When Christians say, “Jesus lives in my heart”, they are saying those qualities that we see embodied in Jesus live at the centre of our being. These qualities are the deepest reality of our human identity. The words of John 14:6, mean that we come to God by the power of love that we see embodied in Jesus.

The word “Jesus” stands for the divine power of love that caused all creation to come into existence and that continues to sustain all life. “Jesus” is Christian shorthand for the power of goodness, truth, light, love, and beauty at work in our lives and throughout the world. This work has its source in God, but is not confined to any one particular formulation, dogmatic construct, or institutional expression.

Mark Scandrette points out in his “Animate” presentation that Eugene Peterson in his version of the Bible paraphrases Jesus’ words in Matthew 11:28-30 to say,

‘Are you tired? Worn out? Burned out on religion? Come to me. Get away with me and you’ll recover your life. I’ll show you how to take a real rest. Walk with me and work with me—watch how I do it. Learn the unforced rhythms of grace. I won’t lay anything heavy or ill-fitting on you. Keep company with me and you’ll learn to live freely and lightly.’ (“The Message”)

“The unforced rhythms of grace,” is a beautiful phrase. It means that, we Christians find within ourselves a power from beyond ourselves that enables us to live the life Jesus modelled. We do not strive to copy Jesus. We do not seek to conform ourselves to his pattern by shear determination and willpower.
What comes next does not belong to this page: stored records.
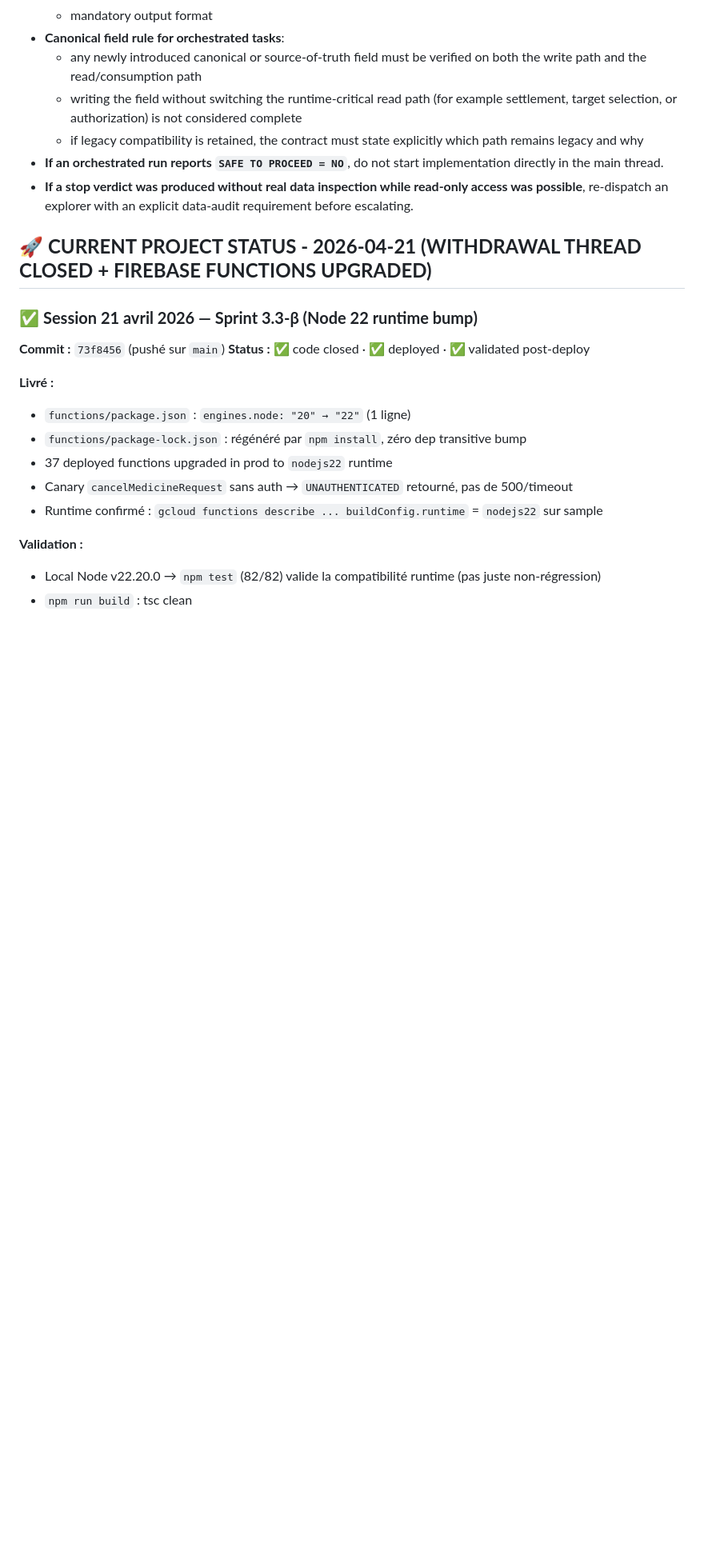
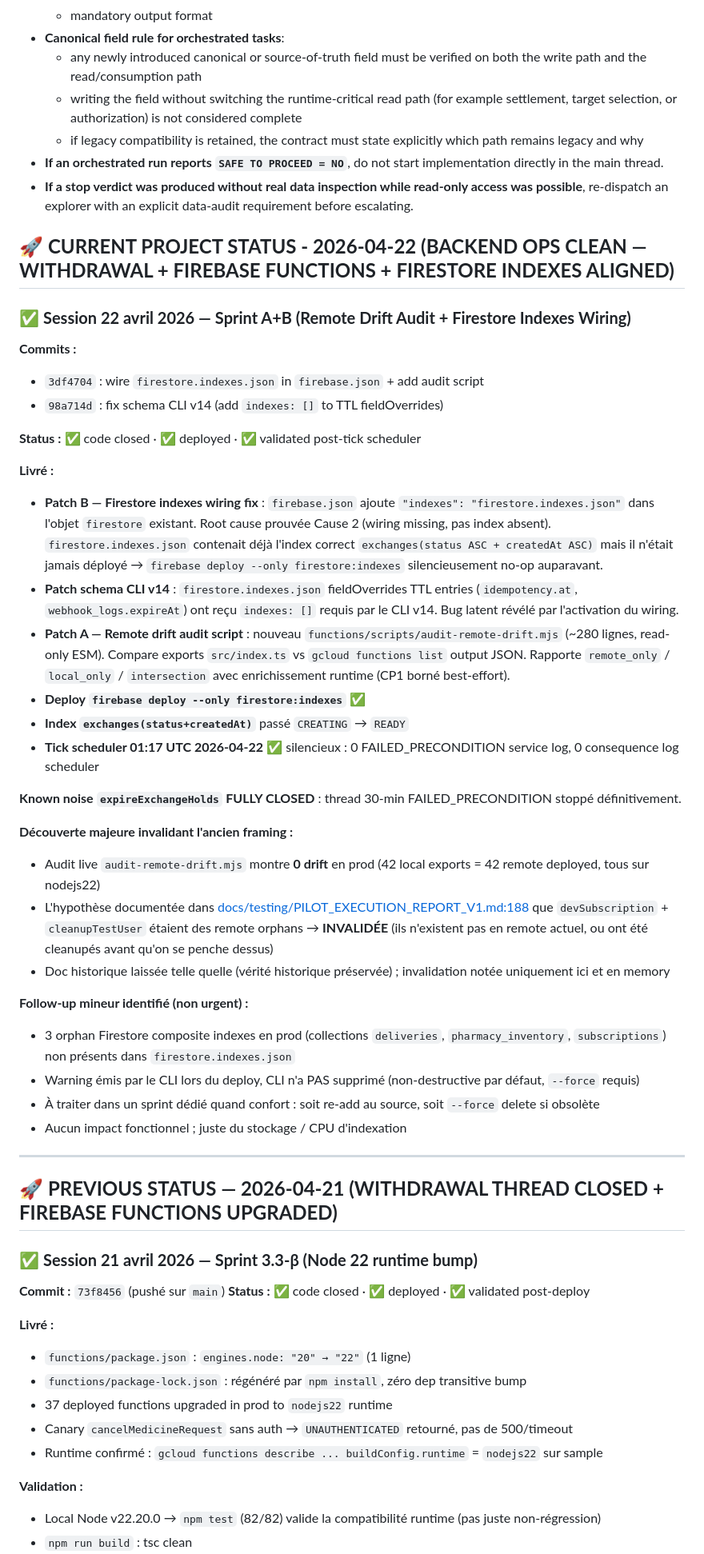
Before and after one commit to crepmaster/pharmapp, a Markdown page: CLAUDE.md, the part around the change. Shown at 80% size. Rendered like a GitHub page; blank space fills up the shorter version.

Commit message:
docs(claude): session 22 avril 2026 — Sprint A+B closed, known noise resolved
- Header moved to 2026-04-22 reflecting the full backend ops cleanup thread closure
- New Sprint A+B session block: commits 3df4704 (wiring + audit script) and
  98a714d (CLI v14 schema fix for TTL fieldOverrides)
- expireExchangeHolds FAILED_PRECONDITION known noise fully closed:
  - Root cause Cause 2 proven (wiring missing, not index absent)
  - firestore:indexes deployed successfully
  - exchanges(status+createdAt) index reached READY state
  - 01:17 UTC scheduler tick validated silent (0 service error + 0 scheduler
    consequence log)
- audit-remote-drift.mjs live run on prod invalidates the prior PILOT_EXECUTION
  _REPORT_V1.md:188 hypothesis: there are no devSubscription / cleanupTestUser
  remote orphans (42 local = 42 remote, all nodejs22). Historical doc preserved
  as-is; invalidation noted only in current docs.
- One residual non-urgent follow-up: 3 orphan Firestore composite indexes
  (deliveries, pharmacy_inventory, subscriptions) exist in prod but not in
  firestore.indexes.json source. CLI did not delete them (non-destructive
  default). Separate sprint later.

```diff
--- a/CLAUDE.md
+++ b/CLAUDE.md
@@ -59,7 +59,40 @@ This file provides guidance to Claude Code (claude.ai/code) when working with co
 - **If an orchestrated run reports `SAFE TO PROCEED = NO`**, do not start implementation directly in the main thread.
 - **If a stop verdict was produced without real data inspection while read-only access was possible**, re-dispatch an explorer with an explicit data-audit requirement before escalating.
 
-## 🚀 **CURRENT PROJECT STATUS - 2026-04-21 (WITHDRAWAL THREAD CLOSED + FIREBASE FUNCTIONS UPGRADED)**
+## 🚀 **CURRENT PROJECT STATUS - 2026-04-22 (BACKEND OPS CLEAN — WITHDRAWAL + FIREBASE FUNCTIONS + FIRESTORE INDEXES ALIGNED)**
+
+### ✅ **Session 22 avril 2026 — Sprint A+B (Remote Drift Audit + Firestore Indexes Wiring)**
+
+**Commits :**
+- `3df4704` : wire `firestore.indexes.json` in `firebase.json` + add audit script
+- `98a714d` : fix schema CLI v14 (add `indexes: []` to TTL fieldOverrides)
+
+**Status :** ✅ code closed · ✅ deployed · ✅ validated post-tick scheduler
+
+**Livré :**
+- **Patch B — Firestore indexes wiring fix** : `firebase.json` ajoute `"indexes": "firestore.indexes.json"` dans l'objet `firestore` existant. Root cause prouvée Cause 2 (wiring missing, pas index absent). `firestore.indexes.json` contenait déjà l'index correct `exchanges(status ASC + createdAt ASC)` mais il n'était jamais déployé → `firebase deploy --only firestore:indexes` silencieusement no-op auparavant.
+- **Patch schema CLI v14** : `firestore.indexes.json` fieldOverrides TTL entries (`idempotency.at`, `webhook_logs.expireAt`) ont reçu `indexes: []` requis par le CLI v14. Bug latent révélé par l'activation du wiring.
+- **Patch A — Remote drift audit script** : nouveau `functions/scripts/audit-remote-drift.mjs` (~280 lignes, read-only ESM). Compare exports `src/index.ts` vs `gcloud functions list` output JSON. Rapporte `remote_only` / `local_only` / `intersection` avec enrichissement runtime (CP1 borné best-effort).
+- **Deploy `firebase deploy --only firestore:indexes`** ✅
+- **Index `exchanges(status+createdAt)`** passé `CREATING` → `READY`
+- **Tick scheduler 01:17 UTC 2026-04-22** ✅ silencieux : 0 FAILED_PRECONDITION service log, 0 consequence log scheduler
+
+**Known noise `expireExchangeHolds` FULLY CLOSED** : thread 30-min FAILED_PRECONDITION stoppé définitivement.
+
+**Découverte majeure invalidant l'ancien framing :**
+- Audit live `audit-remote-drift.mjs` montre **0 drift** en prod (42 local exports = 42 remote deployed, tous sur nodejs22)
+- L'hypothèse documentée dans [docs/testing/PILOT_EXECUTION_REPORT_V1.md:188](docs/testing/PILOT_EXECUTION_REPORT_V1.md#L188) que `devSubscription` + `cleanupTestUser` étaient des remote orphans → **INVALIDÉE** (ils n'existent pas en remote actuel, ou ont été cleanupés avant qu'on se penche dessus)
+- Doc historique laissée telle quelle (vérité historique préservée) ; invalidation notée uniquement ici et en memory
+
+**Follow-up mineur identifié (non urgent) :**
+- 3 orphan Firestore composite indexes en prod (collections `deliveries`, `pharmacy_inventory`, `subscriptions`) non présents dans `firestore.indexes.json`
+- Warning émis par le CLI lors du deploy, CLI n'a PAS supprimé (non-destructive par défaut, `--force` requis)
+- À traiter dans un sprint dédié quand confort : soit re-add au source, soit `--force` delete si obsolète
+- Aucun impact fonctionnel ; juste du stockage / CPU d'indexation
+
+---
+
+## 🚀 **PREVIOUS STATUS — 2026-04-21 (WITHDRAWAL THREAD CLOSED + FIREBASE FUNCTIONS UPGRADED)**
 
 ### ✅ **Session 21 avril 2026 — Sprint 3.3-β (Node 22 runtime bump)**
 
```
Christians seek to surrender to the power that was embodied in Jesus. We seek to submit to that living force of light and love we now call Christ and that we find wherever there is goodness, truth, light, love, and beauty. These are the qualities that are the only way into a relationship with the God who is revealed in Jesus as the fullness of Love.